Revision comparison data
···

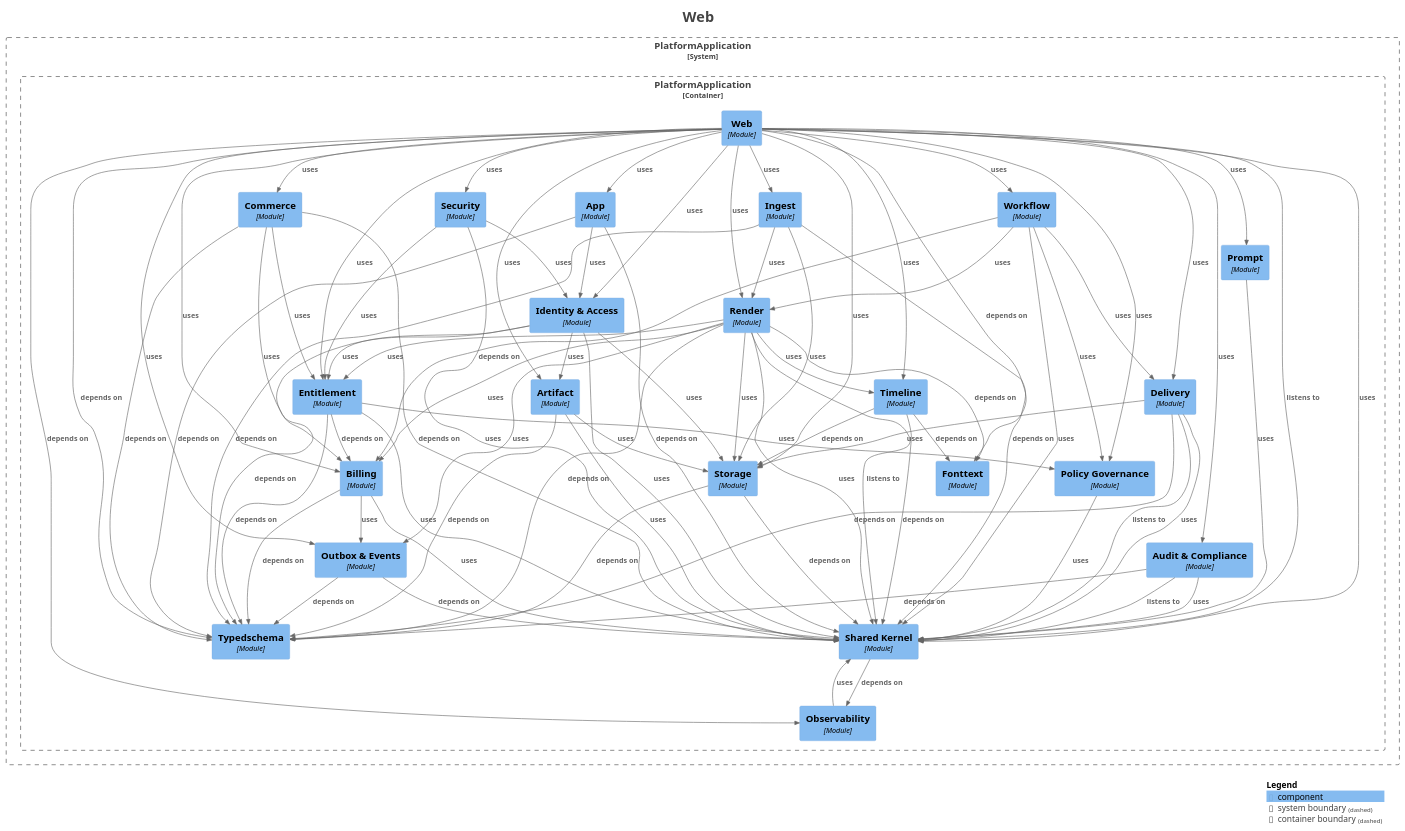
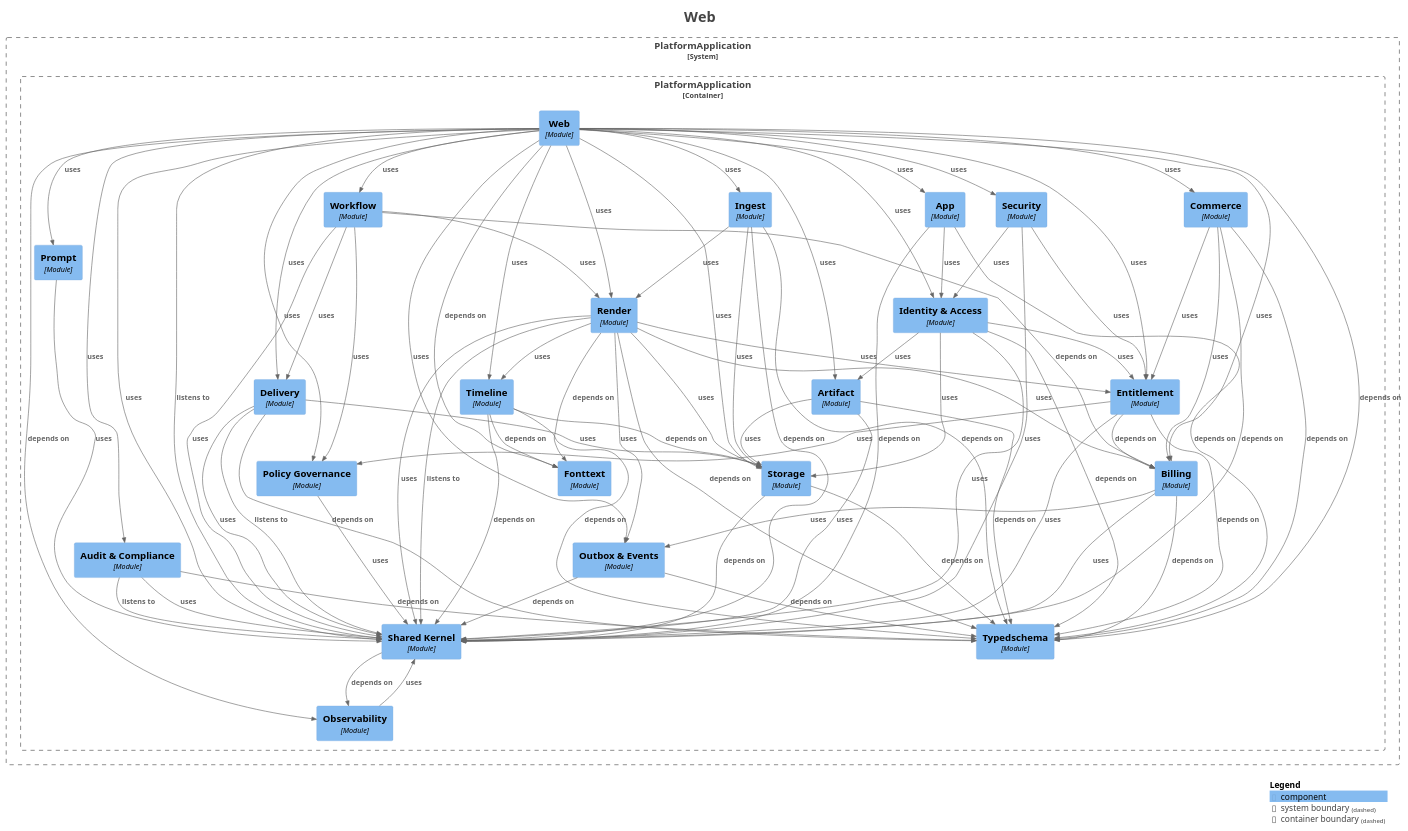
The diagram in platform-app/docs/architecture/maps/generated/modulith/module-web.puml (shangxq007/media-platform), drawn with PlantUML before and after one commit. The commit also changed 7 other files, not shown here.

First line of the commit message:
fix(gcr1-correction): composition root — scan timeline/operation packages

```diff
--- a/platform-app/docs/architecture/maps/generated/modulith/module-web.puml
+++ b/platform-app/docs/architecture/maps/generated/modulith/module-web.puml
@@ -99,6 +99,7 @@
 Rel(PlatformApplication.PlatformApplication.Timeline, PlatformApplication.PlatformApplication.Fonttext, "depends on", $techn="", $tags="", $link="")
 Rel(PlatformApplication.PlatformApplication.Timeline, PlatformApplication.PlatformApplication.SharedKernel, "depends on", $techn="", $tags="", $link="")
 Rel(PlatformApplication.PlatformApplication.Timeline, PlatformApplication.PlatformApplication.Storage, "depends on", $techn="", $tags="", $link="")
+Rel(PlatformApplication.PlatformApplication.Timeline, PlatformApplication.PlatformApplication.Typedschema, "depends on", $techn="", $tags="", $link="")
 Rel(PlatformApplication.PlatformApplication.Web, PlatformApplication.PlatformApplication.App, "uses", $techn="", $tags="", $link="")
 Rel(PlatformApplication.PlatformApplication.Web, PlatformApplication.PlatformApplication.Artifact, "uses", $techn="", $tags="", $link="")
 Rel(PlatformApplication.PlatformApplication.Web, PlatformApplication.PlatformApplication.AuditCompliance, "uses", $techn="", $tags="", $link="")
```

···

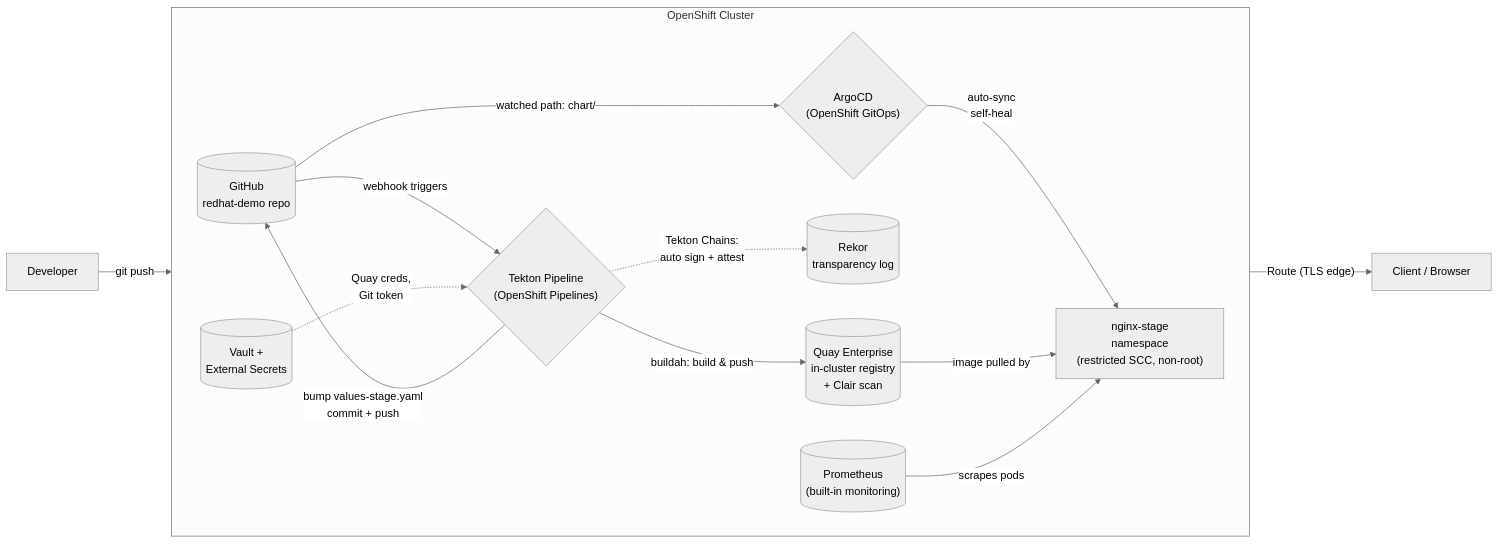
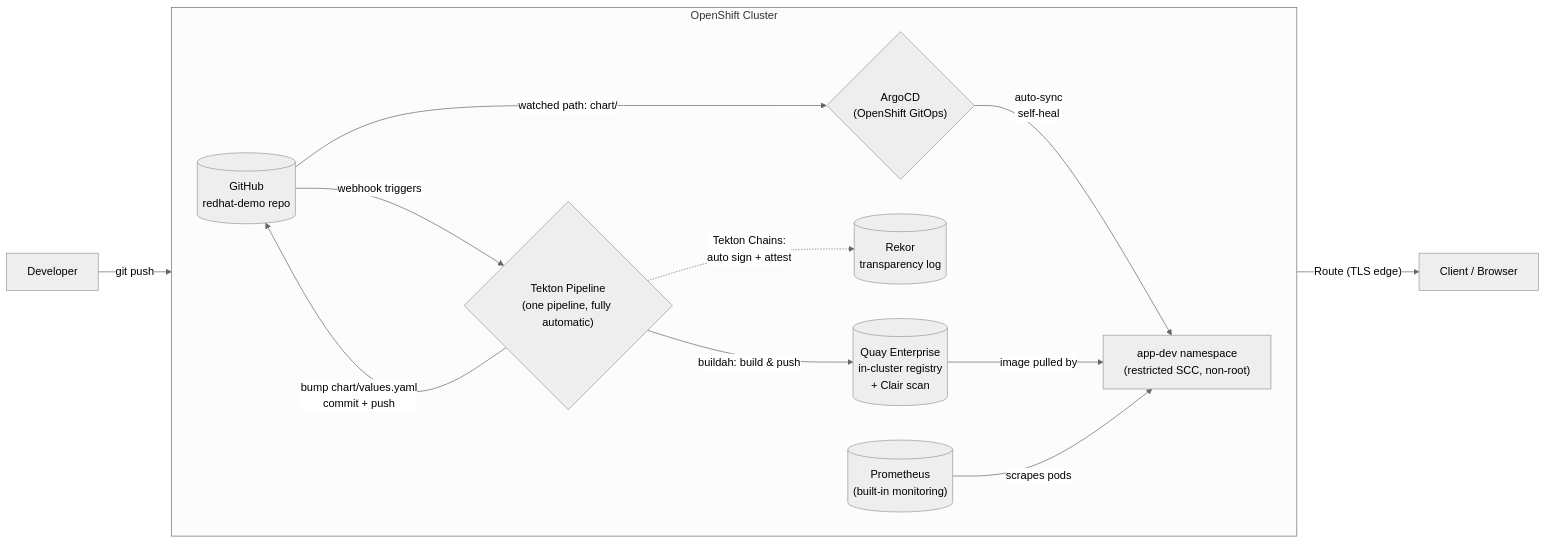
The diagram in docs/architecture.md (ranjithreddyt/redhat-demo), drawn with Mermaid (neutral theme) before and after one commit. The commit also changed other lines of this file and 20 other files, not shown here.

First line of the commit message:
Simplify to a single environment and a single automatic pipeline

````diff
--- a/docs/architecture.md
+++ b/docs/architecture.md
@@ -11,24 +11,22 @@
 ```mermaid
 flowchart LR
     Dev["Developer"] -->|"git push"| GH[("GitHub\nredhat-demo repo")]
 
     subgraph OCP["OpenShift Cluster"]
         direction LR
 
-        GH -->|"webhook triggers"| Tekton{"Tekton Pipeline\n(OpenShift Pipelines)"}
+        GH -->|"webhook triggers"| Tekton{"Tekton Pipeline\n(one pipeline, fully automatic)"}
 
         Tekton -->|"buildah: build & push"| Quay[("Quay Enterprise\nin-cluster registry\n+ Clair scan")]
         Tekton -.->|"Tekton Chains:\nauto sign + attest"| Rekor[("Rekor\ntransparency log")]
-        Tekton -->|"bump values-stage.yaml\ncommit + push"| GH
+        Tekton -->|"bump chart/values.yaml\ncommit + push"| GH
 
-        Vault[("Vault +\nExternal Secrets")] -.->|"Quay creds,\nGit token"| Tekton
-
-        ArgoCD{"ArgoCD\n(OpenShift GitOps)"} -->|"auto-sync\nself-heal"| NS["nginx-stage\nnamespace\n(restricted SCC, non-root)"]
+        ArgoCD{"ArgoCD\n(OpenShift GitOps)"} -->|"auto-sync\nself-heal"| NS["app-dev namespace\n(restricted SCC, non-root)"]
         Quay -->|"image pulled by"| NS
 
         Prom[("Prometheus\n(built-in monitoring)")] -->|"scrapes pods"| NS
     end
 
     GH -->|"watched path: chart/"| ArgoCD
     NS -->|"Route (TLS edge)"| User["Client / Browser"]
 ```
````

···

The task: With "push" as the string to match, show every line of the entries above that has it.

Your response:
     Dev["Developer"] -->|"git push"| GH[("GitHub\nredhat-demo repo")]
         Tekton -->|"buildah: build & push"| Quay[("Quay Enterprise\nin-cluster registry\n+ Clair scan")]
-        Tekton -->|"bump values-stage.yaml\ncommit + push"| GH
+        Tekton -->|"bump chart/values.yaml\ncommit + push"| GH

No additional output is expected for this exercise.